§ **The task**
Whenever a line below holds the word "output", copy that line.

§ **Listed records**
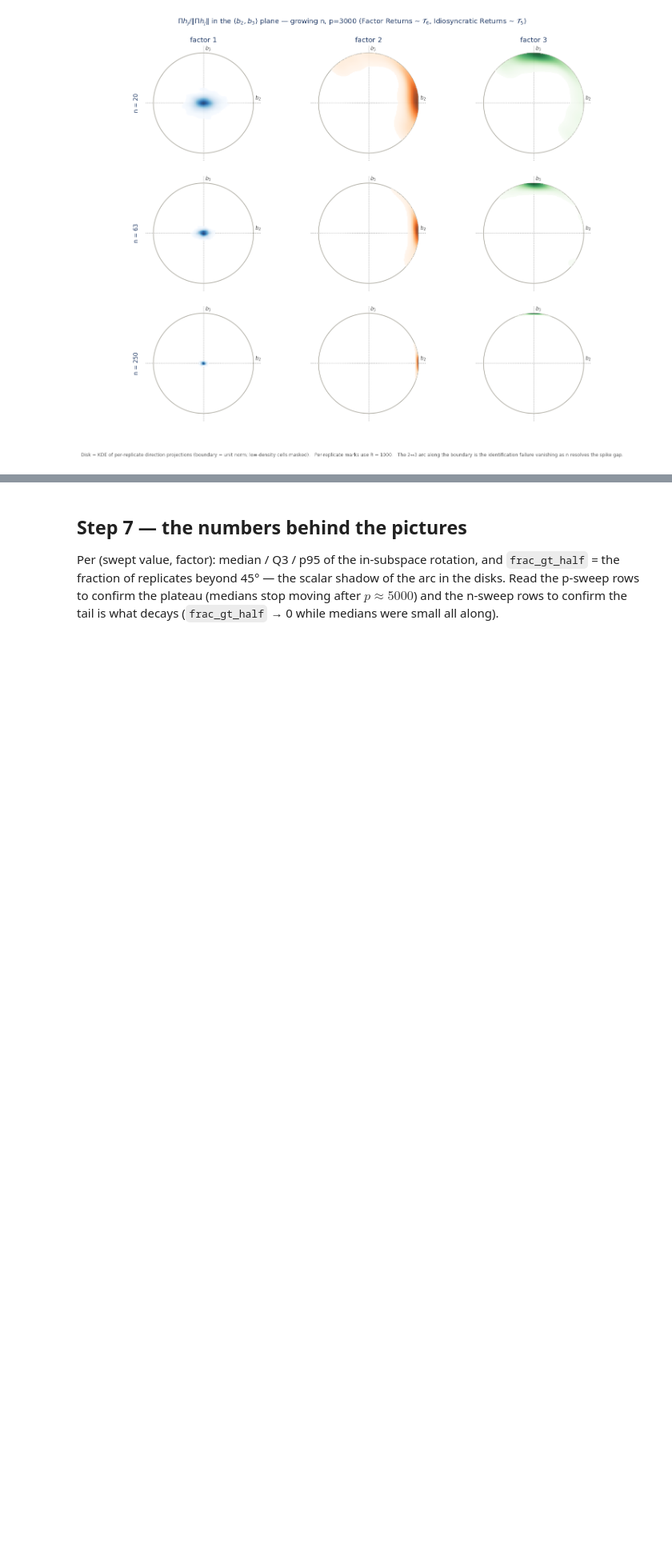
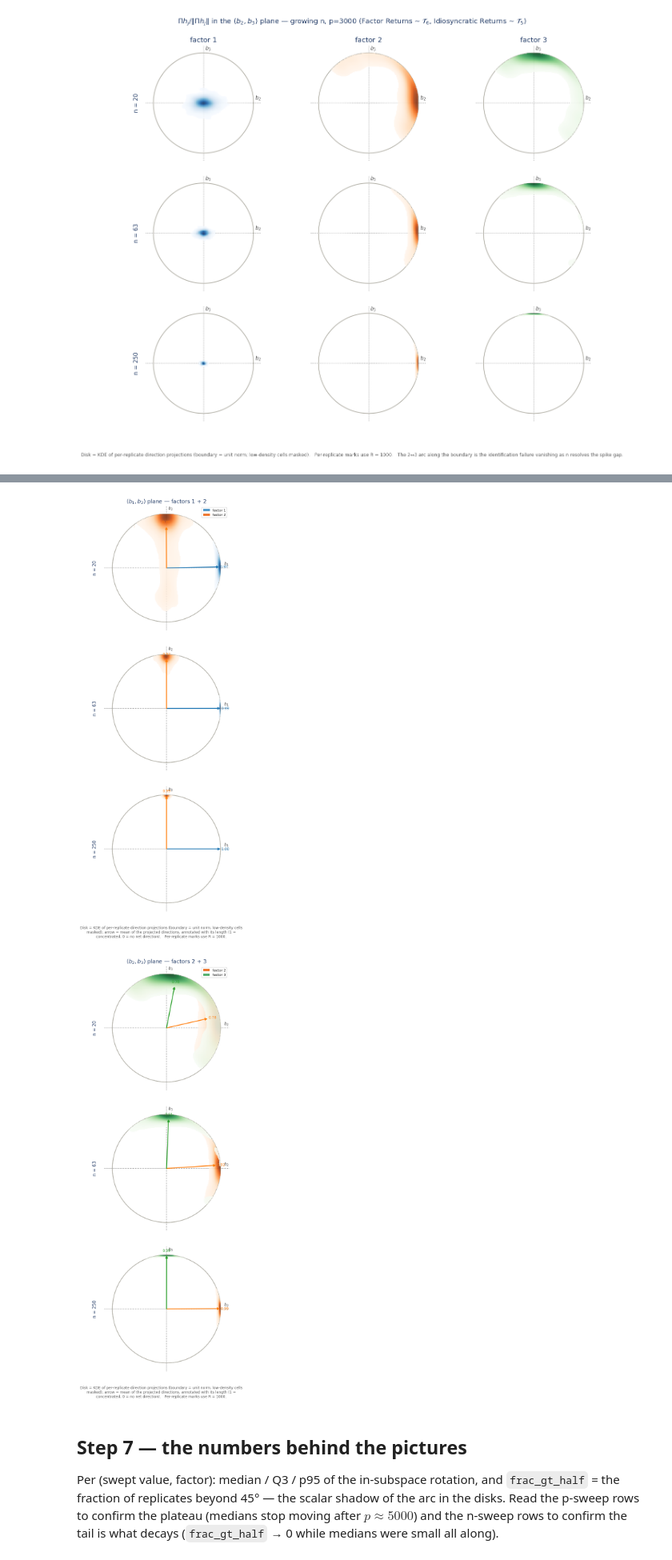
Before and after one commit to nlgac/factor_lab, a Jupyter notebook: ex-6_insub_rotation.ipynb, the cells around one changed output, grey strips where cells are left out. Shown at 80% size. Drawn from its saved outputs; the diff is of its cells as text; code cells hidden in the pictures; blank space fills up the shorter version.

```diff
--- a/ex-6_insub_rotation.ipynb
+++ b/ex-6_insub_rotation.ipynb
@@ -253,8 +253,8 @@ def derive(df):
     return df.assign(
         sin2_in=sin2_in, diff_in_rot=sin2_in - df["rotation"],
         # unit-normalized in-subspace direction, sign-folded → comparable to ν̂
-        hd2=sgn_h * C[:, 1] / nrm, hd3=sgn_h * C[:, 2] / nrm,
-        nud2=sgn_nu * W[:, 1], nud3=sgn_nu * W[:, 2],
+        hd1=sgn_h * C[:, 0] / nrm, hd2=sgn_h * C[:, 1] / nrm, hd3=sgn_h * C[:, 2] / nrm,
+        nud1=sgn_nu * W[:, 0], nud2=sgn_nu * W[:, 1], nud3=sgn_nu * W[:, 2],
     )
 
 
@@ -382,3 +400,23 @@ show(fig)
+# %%
+_PLANES = [("hd1", "hd2", 1, 2), ("hd2", "hd3", 2, 3)]
+
+for xc, yc, f1, f2 in _PLANES:
+    fig, _ = grid(
+        df_n, "n", factors=[1],
+        col_titles=[rf"$(b_{f1}, b_{f2})$ plane — factors {f1} + {f2}"],
+        rows=[Row([DiskDensity(xc, yc, factor=f1, at={"n": v}, mean_arrow=True,
+                               label=f"factor {f1}",
+                               labels=(rf"$b_{f1}$", rf"$b_{f2}$")),
+                   DiskDensity(xc, yc, factor=f2, at={"n": v}, mean_arrow=True,
+                               label=f"factor {f2}")],
+                  ylabel=f"n = {v}", height=1.0) for v in (20, 63, 250)],
+        sharey=False, figsize=(5.4, 14.0),
+        suptitle=None,
+        out_path=OUT_DIR / f"ex6_plane_b{f1}b{f2}_growing_n")
+    show(fig)
+# %% [output]
+[figure, added]
+[figure, added]
 # %% [markdown]
 ## Step 7 — the numbers behind the pictures
 
```
Also changed, not shown: parts of 1 cell of this notebook, 2 other files.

§ **Exercise solution**
Before and after one commit to nlgac/factor_lab, a Jupyter notebook: ex-6_insub_rotation.ipynb, the cells around one changed output, grey strips where cells are left out. Shown at 80% size. Drawn from its saved outputs; the diff is of its cells as text; code cells hidden in the pictures; blank space fills up the shorter version.
+# %% [output]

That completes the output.